A recent small scale study by Harvard Medical School indicates that software symptom-checkers still have a long way to go when identifying the reasons for medical conditions. This result seemed fairly consistent across different software so it is more a statement of the readiness of these systems rather than the accuracy of any one in particular.
The study concluded that, ‘Doctors are much better than symptom-checker programs at reaching a correct diagnosis, though humans are not perfect and might benefit from using algorithms to supplement their skills’. Because computers can’t perform a physical exam, the trial compared the performance of physicians based solely on the information provided. Even in this case, physicians performed markedly better than symptom-checker software, getting the diagnosis right 74% of the time versus only 34% for software systems. This poor showing for software systems leaves one to question whether these software systems should be in use at all as having an inaccurate diagnosis can be very harmful at times.

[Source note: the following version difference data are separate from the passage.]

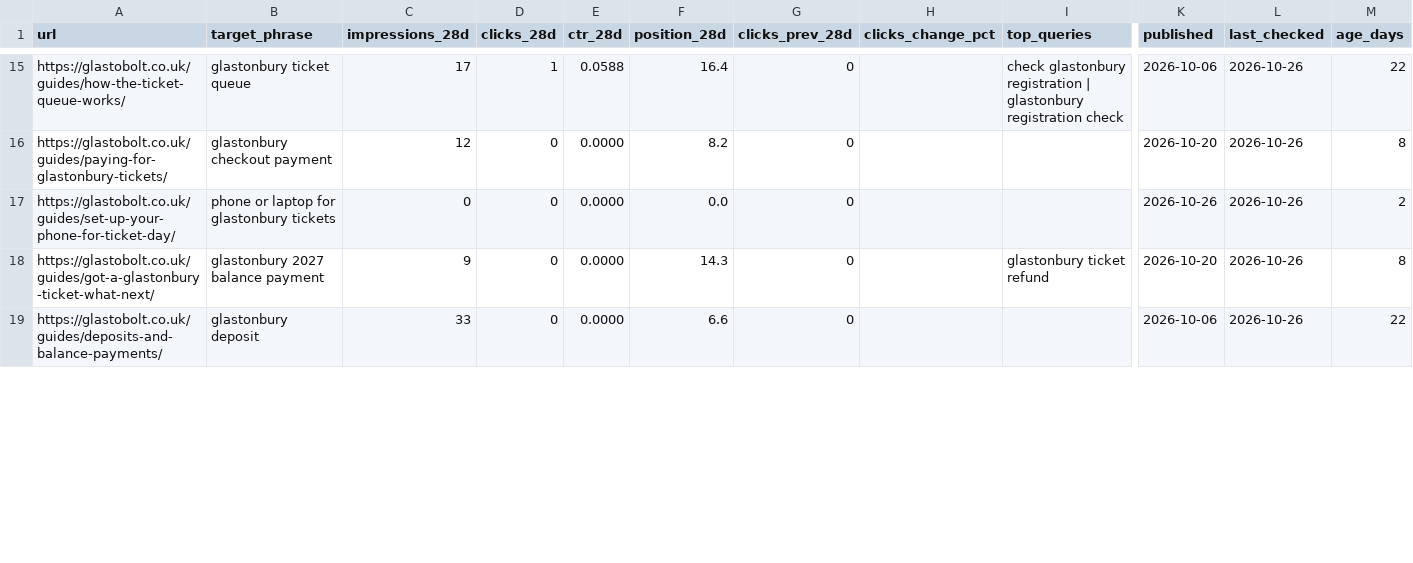
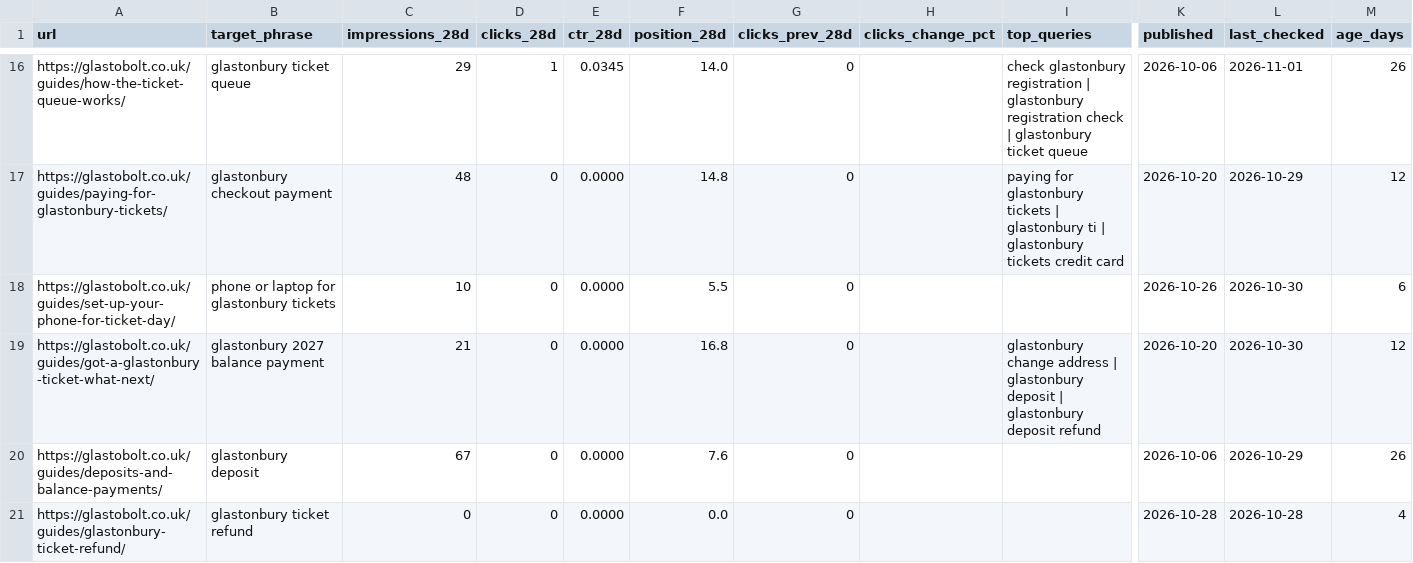
Before and after one commit to francproductmanager/glastonbury-registration-quick-copy, a CSV file: site-src/data/scorecard.csv, drawn as a sheet; only a part is shown, gaps mark what is left out; addresses are those after the commit; rows hold the shown columns only; the diff covers the shown part only; the diff names each change by its address in the sheet, - before the commit and + after, or states it on an @@ line.

```diff
--- a/site-src/data/scorecard.csv
+++ b/site-src/data/scorecard.csv
-C16 (impressions_28d): 17
+C16 (impressions_28d): 29
-E16 (ctr_28d): 0.0588
+E16 (ctr_28d): 0.0345
-F16 (position_28d): 16.4
+F16 (position_28d): 14.0
-I16 (top_queries): …registration check
+I16 (top_queries): …registration check | glastonbury ticket queue
-L16 (last_checked): 2026-10-26
+L16 (last_checked): 2026-11-01
-M16 (age_days): 22
+M16 (age_days): 26
-C17 (impressions_28d): 12
+C17 (impressions_28d): 48
-F17 (position_28d): 8.2
+F17 (position_28d): 14.8
-I17 (top_queries): (empty)
+I17 (top_queries): paying for glastonbury tickets | glastonbury ti | glastonbury tickets credit card
-L17 (last_checked): 2026-10-26
+L17 (last_checked): 2026-10-29
-M17 (age_days): 8
+M17 (age_days): 12
-C18 (impressions_28d): 0
+C18 (impressions_28d): 10
-F18 (position_28d): 0.0
+F18 (position_28d): 5.5
-L18:L19 (last_checked): 2026-10-26
+L18:L19 (last_checked): 2026-10-30
-M18 (age_days): 2
+M18 (age_days): 6
-C19 (impressions_28d): 9
+C19 (impressions_28d): 21
-F19 (position_28d): 14.3
+F19 (position_28d): 16.8
-I19 (top_queries): glastonbury ticket refund
+I19 (top_queries): glastonbury change address | glastonbury deposit | glastonbury deposit refund
-M19 (age_days): 8
+M19 (age_days): 12
-C20 (impressions_28d): 33
+C20 (impressions_28d): 67
-F20 (position_28d): 6.6
+F20 (position_28d): 7.6
-L20 (last_checked): 2026-10-26
+L20 (last_checked): 2026-10-29
-M20 (age_days): 22
+M20 (age_days): 26
+row 21: https://glastobolt.co.uk/guides/glastonbury-ticket-refund/ | glastonbury ticket refund | 0 | 0 | 0.0000 | 0.0 | 0 |  |  | 2026-10-28 | 2026-10-28 | 4
```
Also changed, not shown: 4 added rows and 74 edited cells elsewhere in this file, 2 other files.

It also raises the question of how physicians would have performed if they had done a physical exam, which is the gold standard for any diagnosis. While the development of computer analytics continues to make great strides in many fields, there are clearly limits when the problem being solved is more nuanced than might first appear to be the case. Another limitation of an Artificial Intelligence application is the ability to question the value or accuracy of certain data, something that only experience and thinking outside of the box can accomplish.
Creating medical diagnostic software is much like creating self-driving cars in that there are layers of complexity that the human mind takes for granted but that software might miss. This is especially true with an environment that is constantly changing as in operating a motor vehicle or in medicine. That being said, both doctors and drivers make mistakes and likely both can benefit from computer systems that augment decision making instead of replacing humans.
That being said, it is hard to imagine the replacement of the physical exam and questioning of a trained physician, which can uncover additional symptoms, eliminate others, and make sense out of contradictory data. Something as simple as a rash might mean very little to a computer system but point the trained physician to an underlying cause.
As a technology provider, it might seem odd that we would be pointing to the limitations of software in clinical decision support but experience has led us to conclude that the human mind has abilities that computers can’t come close to, at least in their present incarnations. While the promise of Artificial Intelligence has been around for a long time, the applications of it remain elusive. At least for now, we will go see our doctor if we are having medical problems (after using a symptom checker).